==== Dataset records
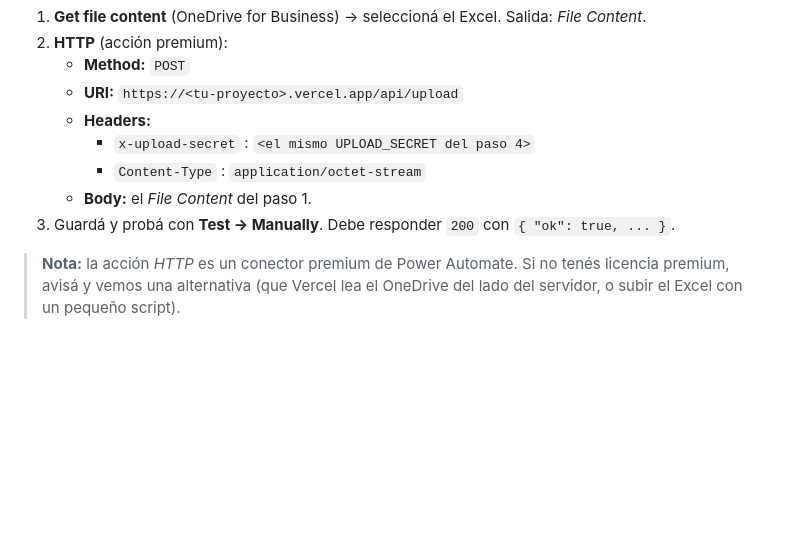
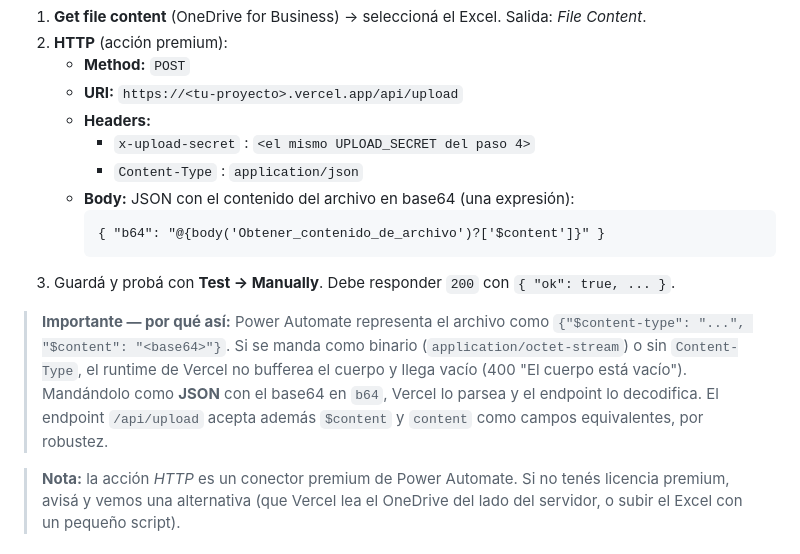
Before and after one commit to yannick12ayala/camaras-dashboard, a Markdown page: README.md, the part around the change. Drawn GitHub-style; blank space fills up the shorter version.

Commit message:
README: documentar la config de Power Automate que funciona (JSON b64)
Co-Authored-By: Claude Opus 4.8 <noreply@anthropic.com>

````diff
--- a/README.md
+++ b/README.md
@@ -55,9 +55,20 @@ Pasos del flujo:
    - **URI:** `https://<tu-proyecto>.vercel.app/api/upload`
    - **Headers:**
      - `x-upload-secret` : `<el mismo UPLOAD_SECRET del paso 4>`
-     - `Content-Type` : `application/octet-stream`
-   - **Body:** el *File Content* del paso 1.
+     - `Content-Type` : `application/json`
+   - **Body:** JSON con el contenido del archivo en base64 (una expresión):
+     ```
+     { "b64": "@{body('Obtener_contenido_de_archivo')?['$content']}" }
+     ```
 3. Guardá y probá con **Test → Manually**. Debe responder `200` con `{ "ok": true, ... }`.
+
+> **Importante — por qué así:** Power Automate representa el archivo como
+> `{"$content-type": "...", "$content": "<base64>"}`. Si se manda como binario
+> (`application/octet-stream`) o sin `Content-Type`, el runtime de Vercel no
+> bufferea el cuerpo y llega vacío (400 "El cuerpo está vacío"). Mandándolo como
+> **JSON** con el base64 en `b64`, Vercel lo parsea y el endpoint lo decodifica.
+> El endpoint `/api/upload` acepta además `$content` y `content` como campos
+> equivalentes, por robustez.
 
 > **Nota:** la acción *HTTP* es un conector premium de Power Automate. Si no
 > tenés licencia premium, avisá y vemos una alternativa (que Vercel lea el
````
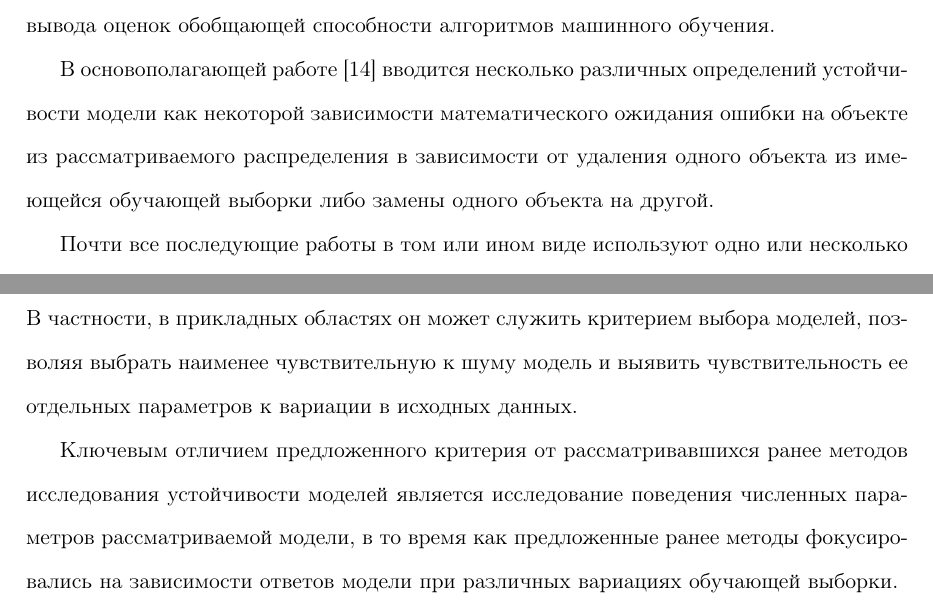
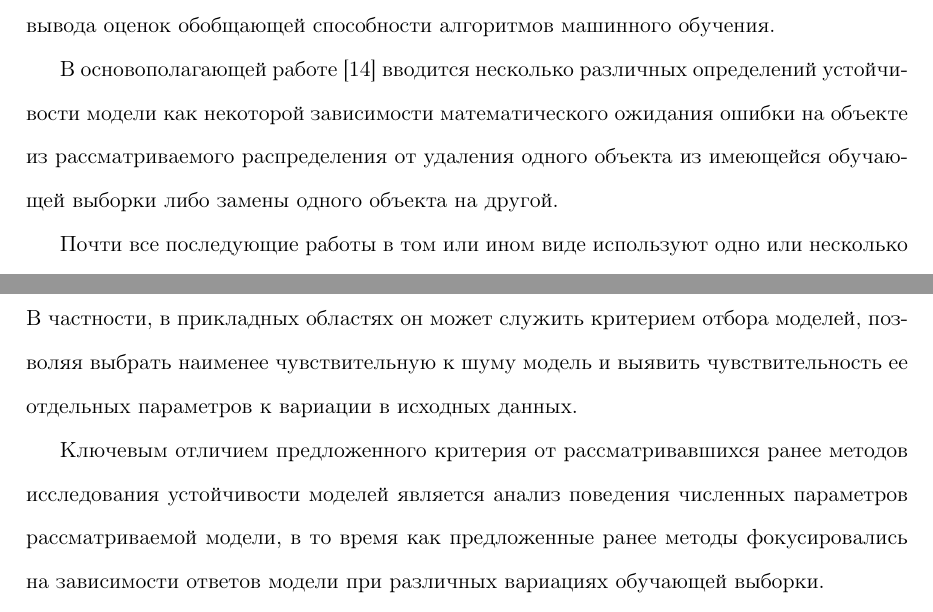
Before and after one commit to 0xd34df00d/RefractOptics, a LaTeX paper (doc/Rudoy2012Optics.tex): two parts of pages 4 and 18 of 20, joined at a grey line, cut so that both start at the same text. Compiled offline with pdfLaTeX.

Commit message:
[2012Optics] Slight text style fixes.

```diff
--- a/doc/Rudoy2012Optics.tex
+++ b/doc/Rudoy2012Optics.tex
@@ -189,8 +189,8 @@ $n$ имеет принципиальное значение. Указанная
 В основополагающей работе \cite{bousquet2002stability} вводится несколько
 различных определений устойчивости модели как некоторой зависимости
 математического ожидания ошибки на объекте из рассматриваемого распределения
-в зависимости от удаления одного объекта из имеющейся обучающей выборки
-либо замены одного объекта на другой.
+от удаления одного объекта из имеющейся обучающей выборки либо замены одного
+объекта на другой.
 
 Почти все последующие работы в том или ином виде используют одно или несколько
 предложенных в \cite{bousquet2002stability} определений устойчивости.
@@ -849,12 +849,12 @@ $n = 10$ порождённых точках и $D(\xi_i) = 10$ приведен
 
 Предложенный в настоящей работе критерий устойчивости регрессионных моделей
 характеризует зависимость параметров модели от случайных шумов в обучающих данных.
-В частности, в прикладных областях он может служить критерием выбора
+В частности, в прикладных областях он может служить критерием отбора
 моделей, позволяя выбрать наименее чувствительную к шуму модель и выявить
 чувствительность ее отдельных параметров к вариации в исходных данных.
 
 Ключевым отличием предложенного критерия от рассматривавшихся ранее методов
-исследования устойчивости моделей является исследование поведения численных
+исследования устойчивости моделей является анализ поведения численных
 параметров рассматриваемой модели, в то время как предложенные ранее методы
 фокусировались на зависимости ответов модели при различных вариациях обучающей
 выборки.
```
Also changed, not shown: doc/Rudoy2012Optics.tex (4 more changed lines).
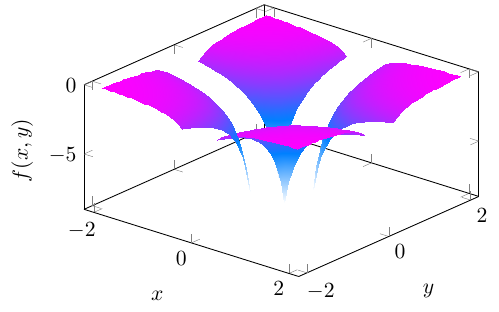
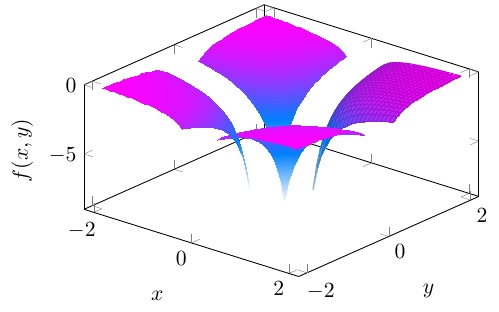
Before and after one commit to llui2/draft.nvim, a LaTeX figure (templates/singular-surface.tex): the whole page. Compiled offline with pdfLaTeX.

Commit message:
Show faceted mesh on singular-surface surface

```diff
--- a/templates/singular-surface.tex
+++ b/templates/singular-surface.tex
@@ -16,7 +16,7 @@
 ]
   % Excluding |x|<0.35 and |y|<0.35 keeps every sampled point finite.
   % The four patches show the symmetry across the singular axes.
-  \addplot3[surf, shader=interp] {-1/(x*y)};
+  \addplot3[surf, shader=faceted interp] {-1/(x*y)};
   \addplot3[surf, shader=interp, domain=-2:-0.35] {-1/(abs(x)*y)};
   \addplot3[surf, shader=interp, y domain=-2:-0.35] {-1/(x*abs(y))};
   \addplot3[surf, shader=interp, domain=-2:-0.35, y domain=-2:-0.35]
```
========
*What the task asks:*
The expected answer is each line of the records above that includes the string "singular".

*Task output:*
Before and after one commit to llui2/draft.nvim, a LaTeX figure (templates/singular-surface.tex): the whole page. Compiled offline with pdfLaTeX.
Show faceted mesh on singular-surface surface
--- a/templates/singular-surface.tex
+++ b/templates/singular-surface.tex
   % The four patches show the symmetry across the singular axes.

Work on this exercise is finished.